Corporate strategy, corporate capture: food and alcohol industry lobbying and public health
Miller, D. and Harkins, C., 2010. Corporate strategy, corporate capture: food and alcohol industry lobbying and public health. Critical Social Policy, 30 (4), pp. 564-589.
Related documents:This repository does not currently have the full-text of this item.
You may be able to access a copy if URLs are provided below. (Contact Author)
This article examines two industry sectors – those making and selling fast food and alcoholic beverages or associated products. We examine their role in influencing policy and decision making on the regulation of their products for health reasons. We argue that the food and alcohol industries engage in a very wide range of tactics and strategies to defend and indeed to promote their ‘licence to operate’. We focus in on a specific component of these by examining public relations and lobbying strategies and their impacts on elite decision makers. We suggest that lobbying influence is a matter of both communication and action. We go on to outline the vertical and horizontal differentiation of lobbying strategies arguing that policy capture is the ultimate goal of lobbying, though influence is pursued by wide-ranging strategies to capture various arenas of decision making.
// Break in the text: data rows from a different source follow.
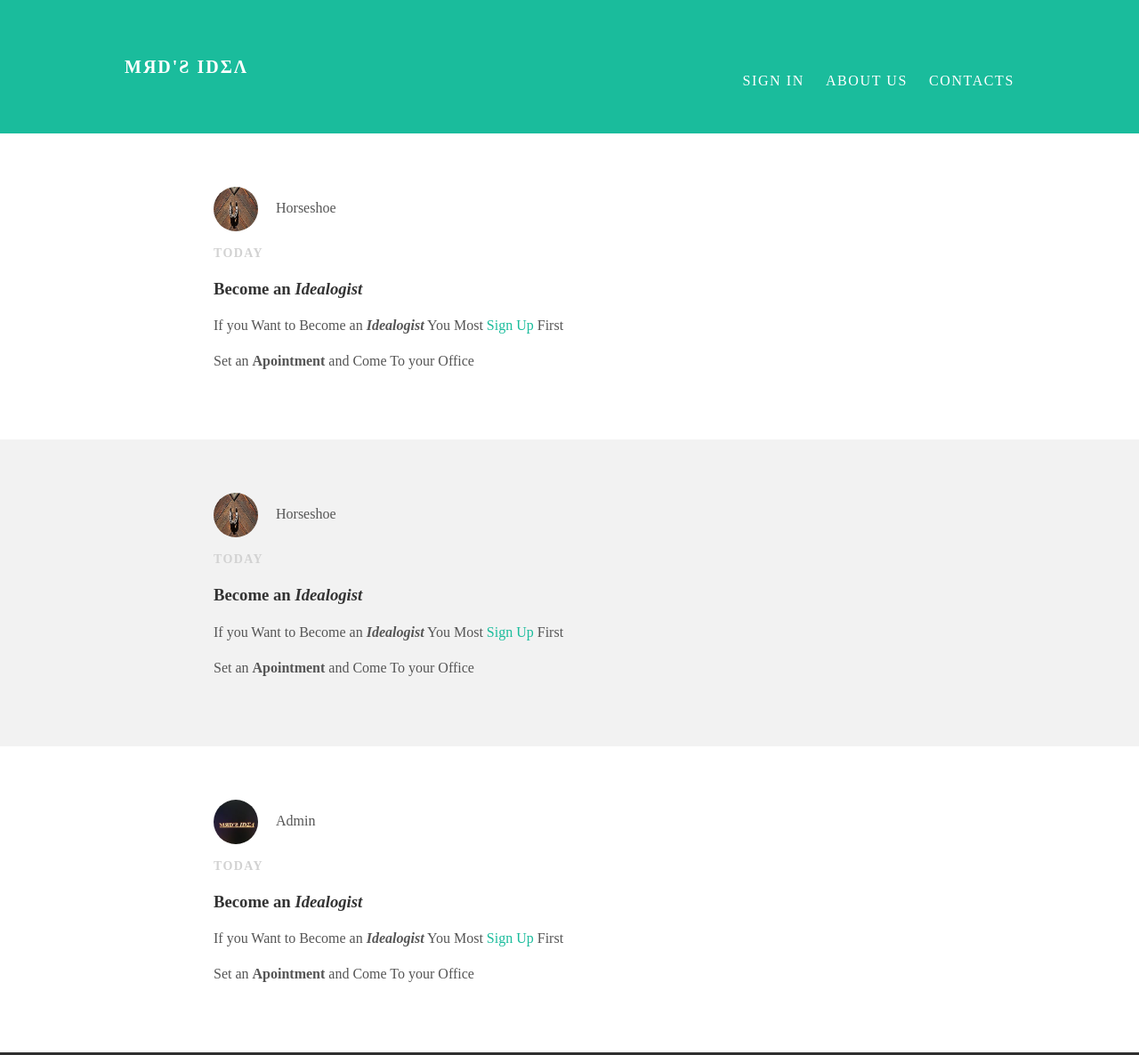
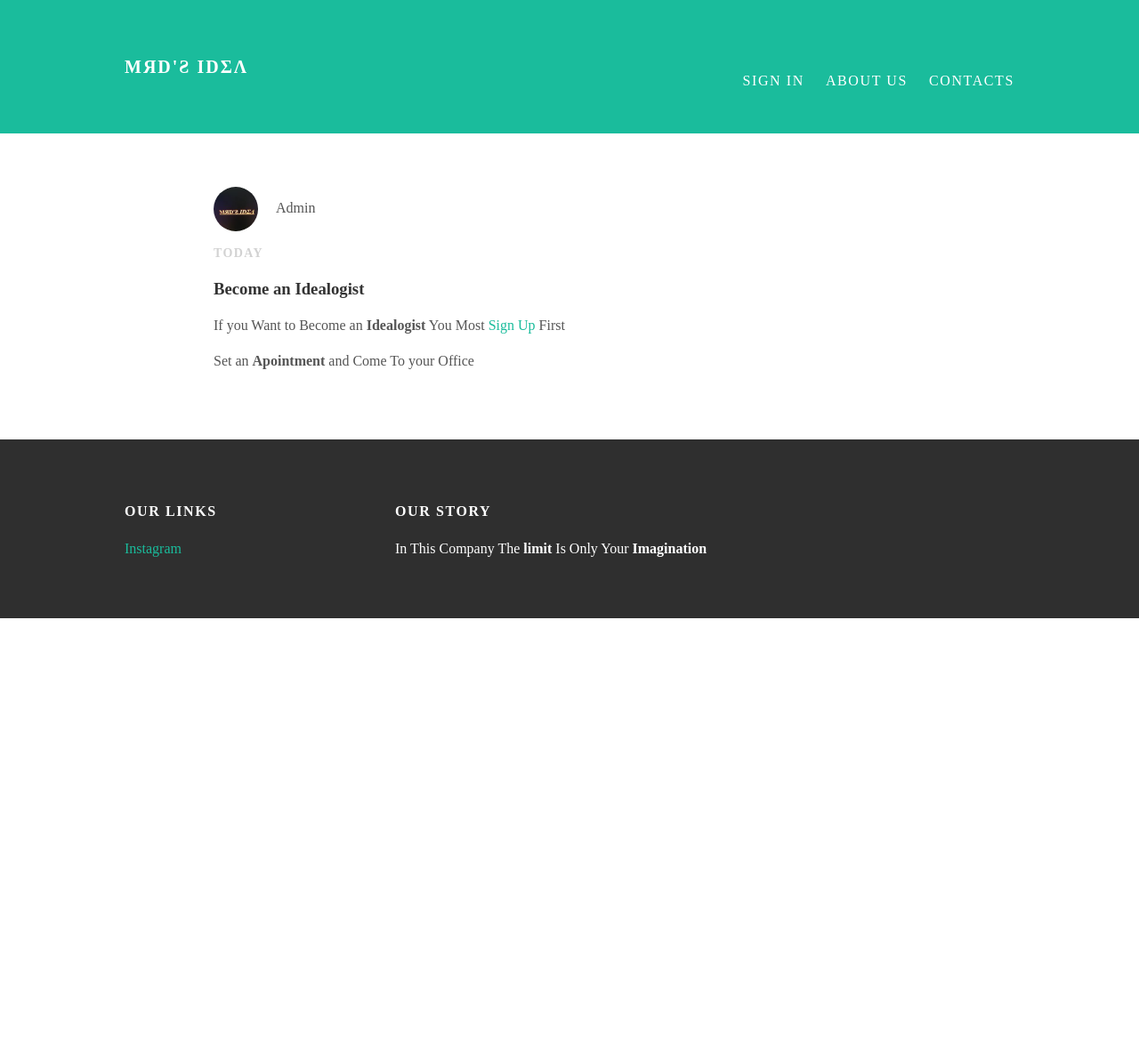
Before and after one commit to mrd1697693/mrd1697693.github.io, a plain HTML site: page index.html in a window 1280 px wide. Shown: the top 1186 px of the page at 89% size. After the commit the page ends 800 px from the top, so only its background shows below. Drawn offline with Linux system fonts and the light colour scheme.

Commit message:
Update index.html

```diff
--- a/index.html
+++ b/index.html
@@ -18,40 +18,14 @@
    </div>
    <div id="content">
     <div class="post-container">
-       <div class="post">
-         <div class="post-author">
-           <img src="Horseshoe.png">
-           <span>Horseshoe</span>
-         </div>
-         <p class="post-date">Today</p>
-         <h3 class="post-title">Become an <strong><em>Idealogist</em></strong></h3>
-         <p>If you Want to Become an <strong><em>Idealogist</em></strong> You Most
-           <a href="signup.html">Sign Up </a>First</p>
-          <p>Set an <strong>Apointment</strong> and Come To your Office</p>
-       </div>
-      </div>
-     <div class="post-container">
-       <div class="post">
-         <div class="post-author">
-           <img src="Horseshoe.png">
-           <span>Horseshoe</span>
-         </div>
-         <p class="post-date">Today</p>
-         <h3 class="post-title">Become an <strong><em>Idealogist</em></strong></h3>
-         <p>If you Want to Become an <strong><em>Idealogist</em></strong> You Most
-           <a href="signup.html">Sign Up </a>First</p>
-          <p>Set an <strong>Apointment</strong> and Come To your Office</p>
-       </div>
-      </div>
-       <div class="post-container">
         <div class="post">
          <div class="post-author">
            <img src="Admin1.jpg">
            <span>Admin</span>
          </div>
          <p class="post-date">Today</p>
-         <h3 class="post-title">Become an <strong><em>Idealogist</em></strong></h3>
-         <p>If you Want to Become an <strong><em>Idealogist</em></strong> You Most
+         <h3 class="post-title">Become an <strong>Idealogist</strong></h3>
+         <p>If you Want to Become an <strong>Idealogist</strong> You Most
            <a href="signup.html">Sign Up </a>First</p>
           <p>Set an <strong>Apointment</strong> and Come To your Office</p>
        </div>
@@ -62,7 +36,7 @@
        <div class="column">
          <h4>Our links</h4>
          <p>
-          <a href="http:\\t.me\MRD999">Telegram</a><br>
+          <a href="http:\\t.me\>Telegram</a><br>
           <a href="http:\\instagram.com\mrds_idea">Instagram</a>
          </p>
        </div>
```
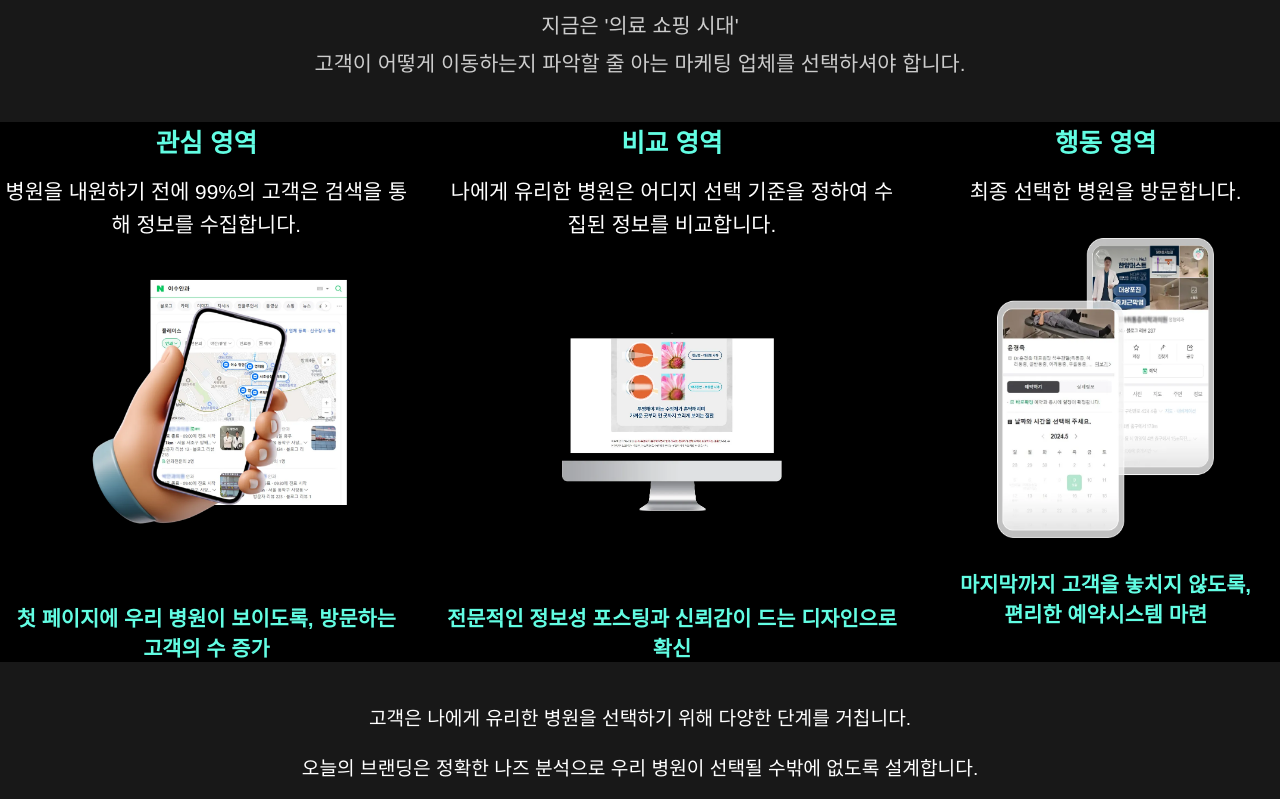
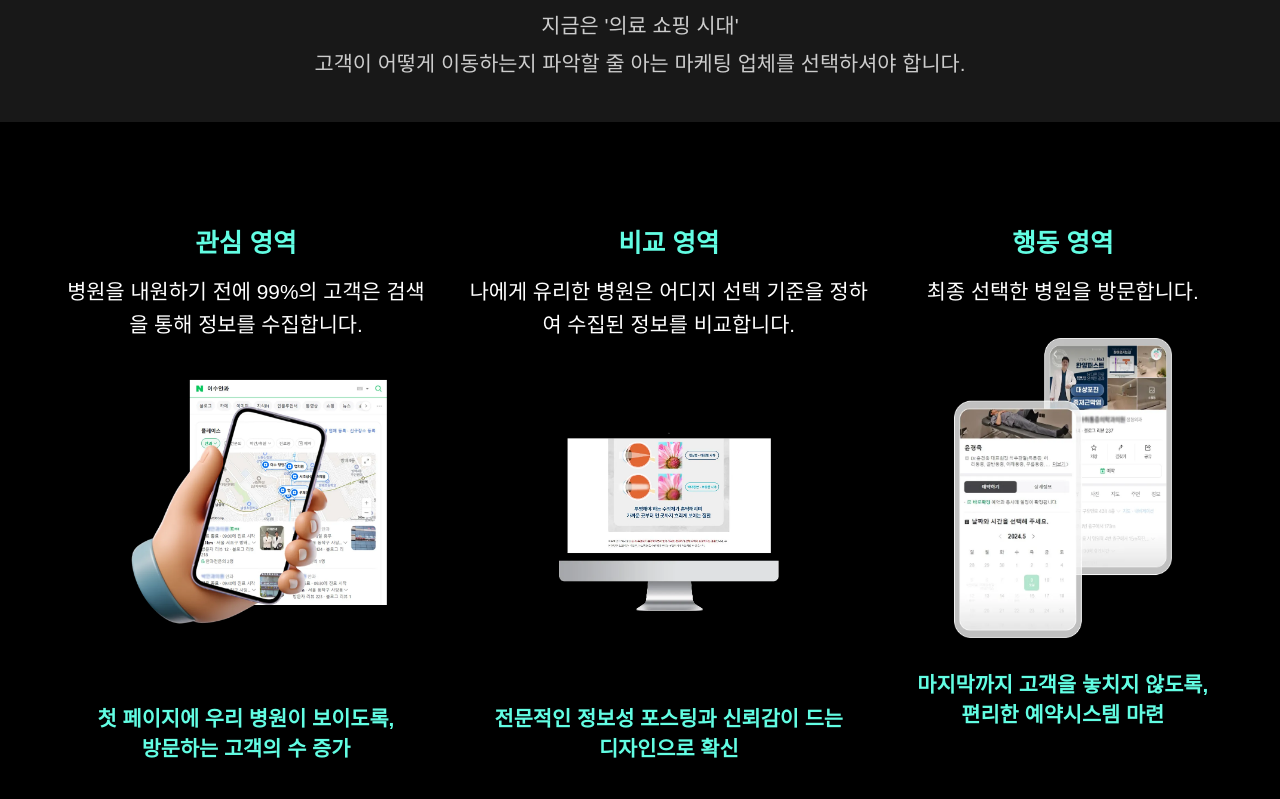
Before and after one commit to devchaeyoung/aube, a Next.js app: page / in a window 1280 px wide. Shown: the part 4201-5000 px from the top of the page. Built offline with nearby package versions, Linux system fonts and the light colour scheme.

Commit message:
# ADD: 마케팅 섹션 추가

```diff
--- a/src/app/layout.tsx
+++ b/src/app/layout.tsx
@@ -1,6 +1,8 @@
 import type { Metadata } from "next";
 import { Geist, Geist_Mono } from "next/font/google";
 import "./globals.css";
+import "swiper/css";
+import "swiper/css/pagination";
 
 const geistSans = Geist({
   variable: "--font-geist-sans",
@@ -24,9 +26,7 @@ export default function RootLayout({
 }>) {
   return (
     <html lang="en">
-      <body className={`${geistSans.variable} ${geistMono.variable}`}>
-        {children}
-      </body>
+      <body className={`${geistSans.variable} ${geistMono.variable}`}>{children}</body>
     </html>
   );
 }
--- a/src/components/MarketingSection.module.css
+++ b/src/components/MarketingSection.module.css
@@ -88,6 +88,11 @@
 .desktopContent {
   display: flex;
   gap: 2rem;
+
+  padding: 100px 20px;
+
+  max-width: 1200px;
+  margin: 0 auto;
 }
 
 .mobileContent {
@@ -125,6 +130,7 @@
   .mobileContent {
     display: block;
     width: 100%;
+    padding: 60px 20px;
   }
 
   .swiper {
--- a/src/components/MarketingSection.tsx
+++ b/src/components/MarketingSection.tsx
@@ -4,8 +4,6 @@ import Image from "next/image";
 import { Swiper, SwiperSlide } from "swiper/react";
 import { Pagination } from "swiper/modules";
 import styles from "./MarketingSection.module.css";
-import "swiper/css";
-import "swiper/css/pagination";
 
 const marketingData = [
   {
```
We examine four key arenas; science, civil society, the media and policy, closing with an examination of two cases of the so-called ‘partnership’ model of governance.
|Creators||Miller, D.and Harkins, C.|
|Uncontrolled Keywords||health and wellbeing|
|Departments||Faculty of Humanities & Social Sciences > Social & Policy Sciences|
|Research Centres||Centre for Analysis of Social Policy (CASP)|
Actions (login required)